Anxious and unsettled. That’s what a huge number of my clients say they are feeling right now. Many describe this as feeling “like someone pulled the rug out.”
Can you relate?
For many of you, your job is ok and your health is fine but that doesn’t mean you aren’t affected by COVID-19. In addition to feeling anxious, you may feel a sense of guilt or even shame. Guilt at your good health and stable employment. Shame at self-oriented feelings (like disappointment about cancelled plans). Or shame at feelings of delight (I’m talking to you, my introvert friends).
Add in a dose of acute irritation at the failure of others to observe proper physical distancing. Then throw in a little resentment because everyone on the Internet seems to be talking about how much extra time they have now for crafts, closeness, and self-care while — for you — work and personal commitments have you busier than ever (especially for you parents).
Now, top off all of that with a feeling of inadequacy in the face of trying to answer the question what can I do to help?
We are having many, many different emotions in these times.
As someone I know said, just having the feelings doesn’t contribute to the spread of COVID-19. So go right on and have them. All of them. In fact, it’s healthy. If you don’t let yourself experience the feelings, you know what happens. (In case you forgot, here’s a reminder: those feelings will come out in their own sweet time. It will be inconvenient; it may wreak havoc on your personal and professional relationships; it will suck. Consider yourself warned.)

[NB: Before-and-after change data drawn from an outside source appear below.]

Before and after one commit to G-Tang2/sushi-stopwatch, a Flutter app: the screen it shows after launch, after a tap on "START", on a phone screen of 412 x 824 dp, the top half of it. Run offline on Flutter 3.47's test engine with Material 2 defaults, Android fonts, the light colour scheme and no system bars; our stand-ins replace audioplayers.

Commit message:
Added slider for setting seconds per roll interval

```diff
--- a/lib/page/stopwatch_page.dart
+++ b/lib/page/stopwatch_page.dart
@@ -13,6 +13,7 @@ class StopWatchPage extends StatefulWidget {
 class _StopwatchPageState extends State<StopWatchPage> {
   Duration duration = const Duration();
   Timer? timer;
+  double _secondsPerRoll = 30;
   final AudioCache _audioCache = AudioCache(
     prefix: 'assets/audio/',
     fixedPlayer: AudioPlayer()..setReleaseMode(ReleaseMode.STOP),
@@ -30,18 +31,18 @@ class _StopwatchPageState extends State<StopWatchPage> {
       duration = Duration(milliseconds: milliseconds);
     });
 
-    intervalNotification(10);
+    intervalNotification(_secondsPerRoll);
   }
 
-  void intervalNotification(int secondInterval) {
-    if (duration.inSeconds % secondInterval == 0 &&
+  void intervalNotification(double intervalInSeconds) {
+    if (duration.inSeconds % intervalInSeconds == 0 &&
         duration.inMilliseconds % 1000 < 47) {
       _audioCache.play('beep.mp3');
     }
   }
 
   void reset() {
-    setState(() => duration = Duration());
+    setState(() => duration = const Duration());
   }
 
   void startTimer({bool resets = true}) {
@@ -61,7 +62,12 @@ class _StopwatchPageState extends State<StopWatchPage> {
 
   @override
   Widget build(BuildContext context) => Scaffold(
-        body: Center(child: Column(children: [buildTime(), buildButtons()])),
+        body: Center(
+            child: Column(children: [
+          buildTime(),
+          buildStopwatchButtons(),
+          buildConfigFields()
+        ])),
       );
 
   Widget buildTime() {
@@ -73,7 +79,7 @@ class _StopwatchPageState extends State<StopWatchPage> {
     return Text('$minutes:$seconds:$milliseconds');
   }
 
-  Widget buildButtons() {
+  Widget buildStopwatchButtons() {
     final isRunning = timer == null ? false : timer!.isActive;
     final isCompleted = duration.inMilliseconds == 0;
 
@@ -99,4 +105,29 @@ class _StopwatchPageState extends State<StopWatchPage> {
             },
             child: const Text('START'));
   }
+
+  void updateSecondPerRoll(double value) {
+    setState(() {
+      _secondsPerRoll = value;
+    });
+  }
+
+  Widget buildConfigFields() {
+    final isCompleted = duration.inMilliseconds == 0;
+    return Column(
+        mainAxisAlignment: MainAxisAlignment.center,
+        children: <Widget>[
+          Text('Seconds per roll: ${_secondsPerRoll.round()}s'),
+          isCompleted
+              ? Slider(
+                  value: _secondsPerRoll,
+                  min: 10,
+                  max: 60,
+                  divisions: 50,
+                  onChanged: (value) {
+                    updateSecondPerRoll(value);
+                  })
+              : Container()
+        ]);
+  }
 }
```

So I say: feel the feels. And in the midst of all the feels, see that there never was any rug to pull out in the first place. The rug was an illusion. Permanence is an illusion. The past several weeks have reminded us of this in a big way as we watch one little virus disrupt life as we know it.
So, what can we count on then?
What we can count on is the present moment and our own personal experience in the present moment, whatever shape that takes. And in this moment lives a set of choices. Choices we make every day.
In making these choices, my question for myself is, how will I lead?
How will I lead myself, my family, my business, and in my community? I believe leading and leadership are at root about becoming more present, adaptive, and expansive. About locating personal agency, even in the worst of times. To do this well, we must reclaim energy from the things that don’t serve us so that we can find the resilience we need to thrive on unsteady ground. Even – especially – when it feels like the rug got pulled out.
Here’s what I know right now:
First, I know I want to be of service, and my family and I are finding ways that make sense for us to do that. Second, I also know I want to wake up on the other side of this having paid attention and worked with this time in a way that generates insight and possibility. And finally, I know I want to be in touch with you.
I know I’ve been quiet lately, and some of you have been asking me to write more frequently. I want you to know that I plan to. Looking forward, I am more committed than ever to supporting you in becoming an even stronger force in leading consciously in your organization and in your life. I look forward to staying connected with you, hearing your updates, and being a source of wisdom. Stay well.
|The poem below, written by Brother Richard Hendrick in Ireland on March 13, 2020, captures much of the complexity of the moment well.|